DATA SHOWN:

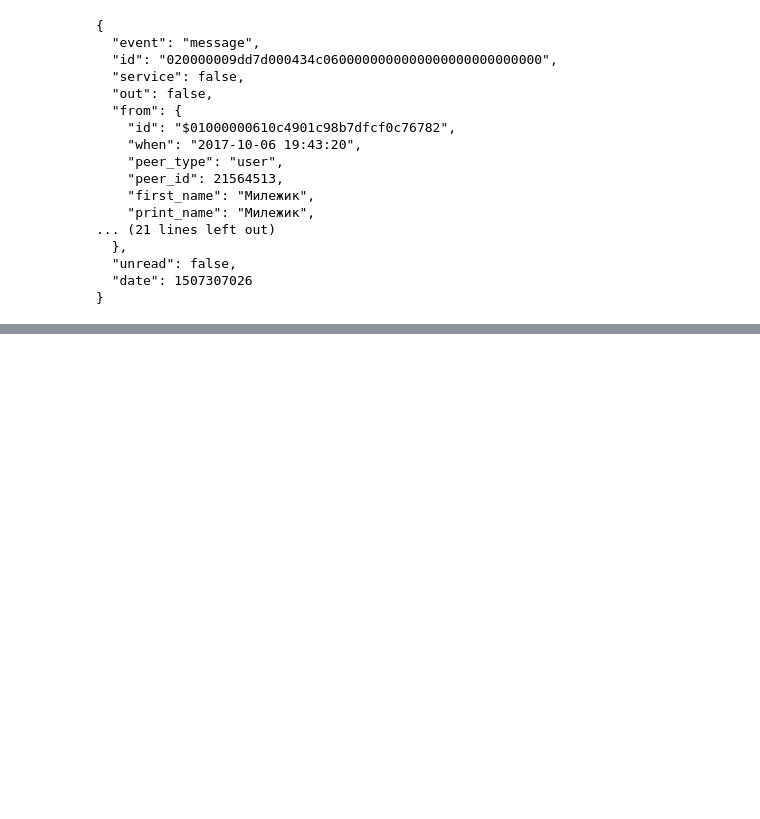
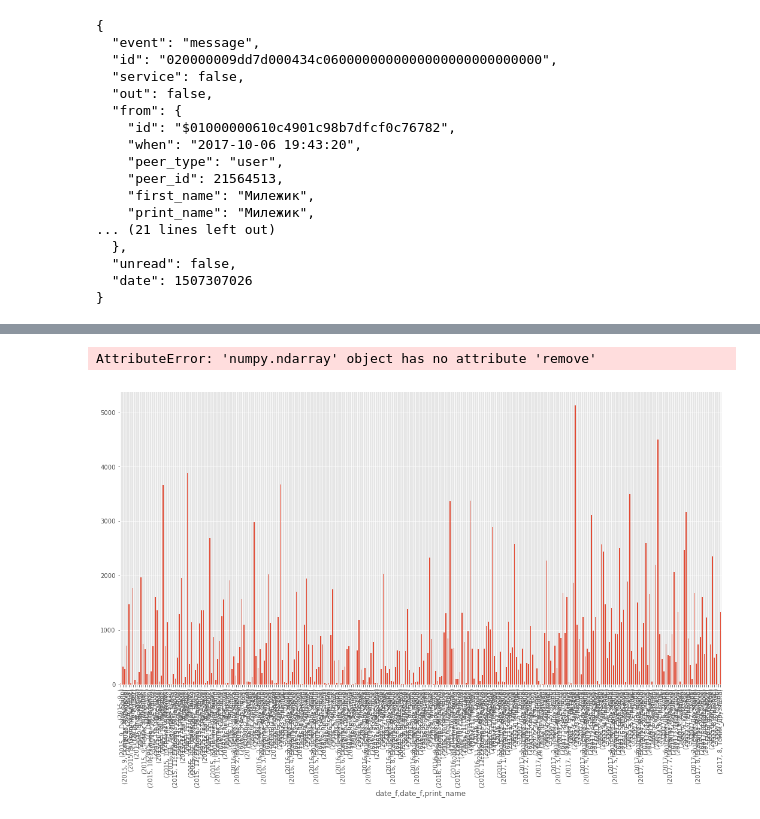
Before and after one commit to lobzison/Analysis-of-nyet, a Jupyter notebook: Nyet+analysis+0.1.ipynb, the cells around one changed output, grey strips where cells are left out. Cells and saved outputs as stored; diff of their text form; code cells hidden in the pictures; blank space fills up the shorter version.

```diff
--- a/Nyet+analysis+0.1.ipynb
+++ b/Nyet+analysis+0.1.ipynb
@@ -134,0 +188,11 @@ dtype: int64
+# %%
+users = df3["print_name"].unique()
+#all users activity on the same plot
+# %% [output]
+AttributeError: 'numpy.ndarray' object has no attribute 'remove'
+# %%
+#gonvo kakoe to nu i pohui, pust' budet
+df3.groupby([df3["date_f"].dt.year, df3["date_f"].dt.month, df3["print_name"]]).size().plot(kind="bar")
+plt.show()
+# %% [output]
+[figure, added]
```
Also changed, not shown: parts of 5 cells of this notebook.
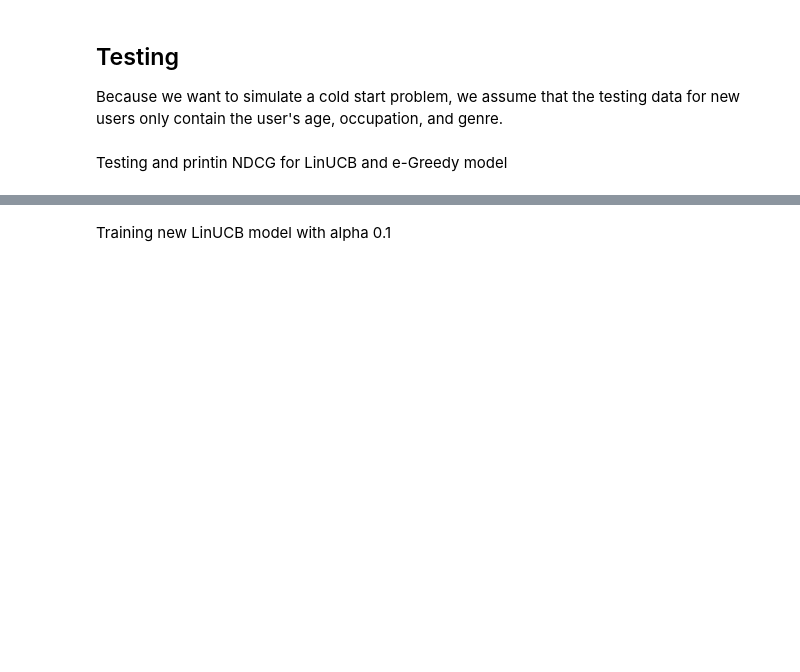
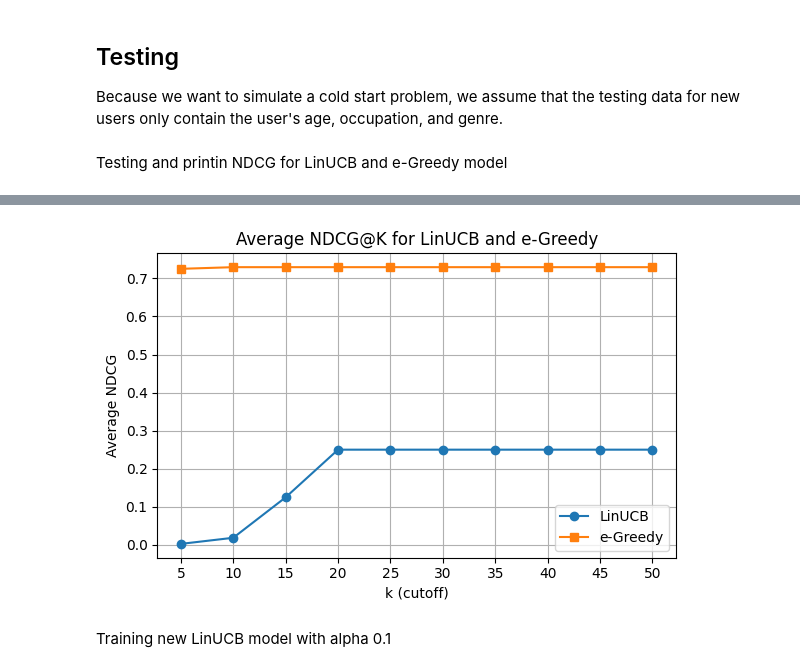
Before and after one commit to ReinerJasin/Multi-Armed-Bandit, a Jupyter notebook: Contextual_Bandit_with_Movie_Clustering.ipynb, the cells around one changed output, grey strips where cells are left out. Saved outputs shown, nothing was run; the diff lists cells and outputs as text; code cells hidden in the pictures; blank space fills up the shorter version.

Commit message:
feat: testing with different k

```diff
--- a/Contextual_Bandit_with_Movie_Clustering.ipynb
+++ b/Contextual_Bandit_with_Movie_Clustering.ipynb
@@ -317,10 +317,27 @@ from tqdm import tqdm
 from joblib import Parallel, delayed
 import numpy as np
 
-# Parallel execution with progress bar
-results_linucb = Parallel(n_jobs=-1)(delayed(calculate_ndcg)(row, linucb) for row in tqdm(testing_df.itertuples(index=False), total=len(testing_df), desc="LinUCB NDCG"))
-results_cb_egreedy = Parallel(n_jobs=-1)(delayed(calculate_ndcg)(row, cb_e_greedy) for row in tqdm(testing_df.itertuples(index=False), total=len(testing_df), desc="e-Greedy NDCG"))
+k_list = [5,10,15,20,25,30,35,40,45,50]
+results_linucb_list = []
+results_cb_egreedy_list = []
 
-print(f"LinUCB Average NDCG@10: {np.mean(results_linucb):.4f}")
-print(f"e-Greedy Average NDCG@10: {np.mean(results_cb_egreedy):.4f}")
+for k in k_list:
+    print(f'Testing with K value of: {k}')
+
+    # Parallel execution with progress bar
+    results_linucb = Parallel(n_jobs=-1)(delayed(calculate_ndcg)(row, linucb, k) for row in tqdm(testing_df.itertuples(index=False), total=len(testing_df), desc="LinUCB NDCG"))
+    results_cb_egreedy = Parallel(n_jobs=-1)(delayed(calculate_ndcg)(row, cb_e_greedy, k) for row in tqdm(testing_df.itertuples(index=False), total=len(testing_df), desc="e-Greedy NDCG"))
+
+    results_linucb_mean = np.mean(results_linucb)
+    results_cb_egreedy_mean = np.mean(results_cb_egreedy)
+
+    print(f"LinUCB Average NDCG@{k}: {results_linucb_mean:.4f}")
+    print(f"e-Greedy Average NDCG@{k}: {results_cb_egreedy_mean:.4f}")
+
+    results_linucb_list.append(results_linucb_mean)
+    results_cb_egreedy_list.append(results_cb_egreedy_mean)
+    print()
+
+print(results_linucb_list)
+print(results_cb_egreedy_list)
 # %% [output]
@@ -329,3 +386,20 @@ e-Greedy Average NDCG@10: 0.7296
+# %%
+import matplotlib.pyplot as plt
+
+# === Plotting ===
+plt.figure(figsize=(6, 4))
+plt.plot(k_list, results_linucb_list, marker='o', label='LinUCB')
+plt.plot(k_list, results_cb_egreedy_list, marker='s', label='e-Greedy')
+plt.title('Average NDCG@K for LinUCB and e-Greedy')
+plt.xlabel('k (cutoff)')
+plt.ylabel('Average NDCG')
+plt.xticks(k_list)
+plt.grid(True)
+plt.legend()
+plt.tight_layout()
+plt.show()
+# %% [output]
+[figure, added]
 # %% [markdown]
 Training new LinUCB model with alpha 0.1
 # %%
```
Also changed, not shown: parts of 15 cells of this notebook.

WORK TO BE COMPLETED: For each line of the data that includes the word "pictures", return a copy of it.

OUTPUT OF THE EXERCISE:
Before and after one commit to lobzison/Analysis-of-nyet, a Jupyter notebook: Nyet+analysis+0.1.ipynb, the cells around one changed output, grey strips where cells are left out. Cells and saved outputs as stored; diff of their text form; code cells hidden in the pictures; blank space fills up the shorter version.
Before and after one commit to ReinerJasin/Multi-Armed-Bandit, a Jupyter notebook: Contextual_Bandit_with_Movie_Clustering.ipynb, the cells around one changed output, grey strips where cells are left out. Saved outputs shown, nothing was run; the diff lists cells and outputs as text; code cells hidden in the pictures; blank space fills up the shorter version.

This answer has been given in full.